*** Opening Data shown ***

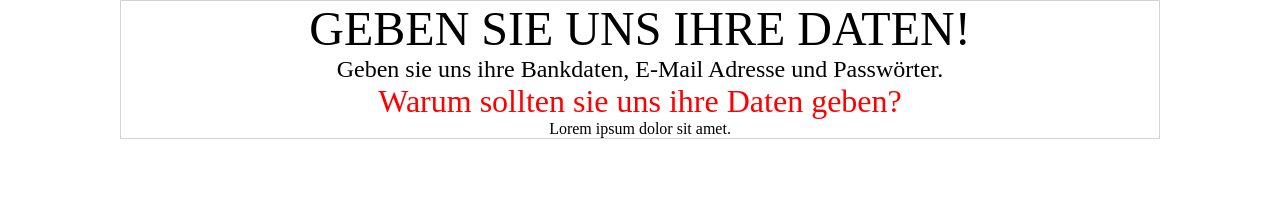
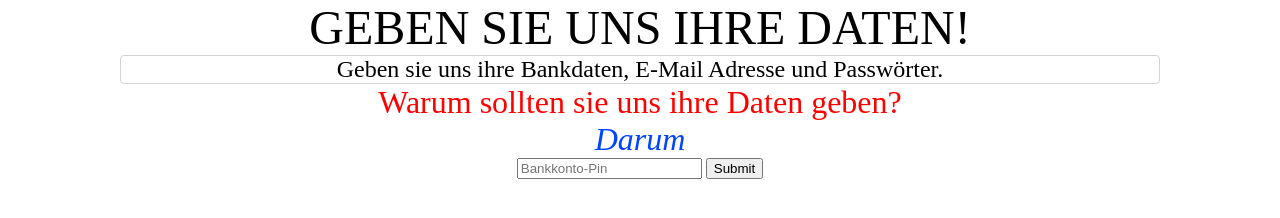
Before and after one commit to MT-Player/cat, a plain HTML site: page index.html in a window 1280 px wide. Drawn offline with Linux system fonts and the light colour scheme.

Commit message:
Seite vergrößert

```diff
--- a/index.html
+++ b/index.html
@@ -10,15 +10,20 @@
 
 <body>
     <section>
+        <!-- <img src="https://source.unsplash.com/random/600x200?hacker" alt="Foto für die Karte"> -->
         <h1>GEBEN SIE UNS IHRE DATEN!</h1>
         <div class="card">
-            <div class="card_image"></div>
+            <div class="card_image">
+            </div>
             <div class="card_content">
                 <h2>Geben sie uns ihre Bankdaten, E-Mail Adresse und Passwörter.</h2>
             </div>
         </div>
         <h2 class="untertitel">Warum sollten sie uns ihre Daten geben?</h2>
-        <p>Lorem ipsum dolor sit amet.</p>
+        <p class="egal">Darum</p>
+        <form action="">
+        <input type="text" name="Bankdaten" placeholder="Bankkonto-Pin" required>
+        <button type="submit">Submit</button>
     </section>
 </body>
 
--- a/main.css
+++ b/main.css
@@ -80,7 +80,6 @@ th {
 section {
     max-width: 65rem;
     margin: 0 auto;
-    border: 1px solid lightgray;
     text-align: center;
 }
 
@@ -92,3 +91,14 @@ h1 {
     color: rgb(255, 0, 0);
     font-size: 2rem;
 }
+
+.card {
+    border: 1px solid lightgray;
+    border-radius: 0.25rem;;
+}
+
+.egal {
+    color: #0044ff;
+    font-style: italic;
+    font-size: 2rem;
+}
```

*** Closing Data shown ***

• What needs to be done: Repeat, exactly and in full, every entry in the data, but not the pictures.

• Solution:
Before and after one commit to MT-Player/cat, a plain HTML site: page index.html in a window 1280 px wide. Drawn offline with Linux system fonts and the light colour scheme.

Commit message:
Seite vergrößert

```diff
--- a/index.html
+++ b/index.html
@@ -10,15 +10,20 @@
 
 <body>
     <section>
+        <!-- <img src="https://source.unsplash.com/random/600x200?hacker" alt="Foto für die Karte"> -->
         <h1>GEBEN SIE UNS IHRE DATEN!</h1>
         <div class="card">
-            <div class="card_image"></div>
+            <div class="card_image">
+            </div>
             <div class="card_content">
                 <h2>Geben sie uns ihre Bankdaten, E-Mail Adresse und Passwörter.</h2>
             </div>
         </div>
         <h2 class="untertitel">Warum sollten sie uns ihre Daten geben?</h2>
-        <p>Lorem ipsum dolor sit amet.</p>
+        <p class="egal">Darum</p>
+        <form action="">
+        <input type="text" name="Bankdaten" placeholder="Bankkonto-Pin" required>
+        <button type="submit">Submit</button>
     </section>
 </body>
 
--- a/main.css
+++ b/main.css
@@ -80,7 +80,6 @@ th {
 section {
     max-width: 65rem;
     margin: 0 auto;
-    border: 1px solid lightgray;
     text-align: center;
 }
 
@@ -92,3 +91,14 @@ h1 {
     color: rgb(255, 0, 0);
     font-size: 2rem;
 }
+
+.card {
+    border: 1px solid lightgray;
+    border-radius: 0.25rem;;
+}
+
+.egal {
+    color: #0044ff;
+    font-style: italic;
+    font-size: 2rem;
+}
```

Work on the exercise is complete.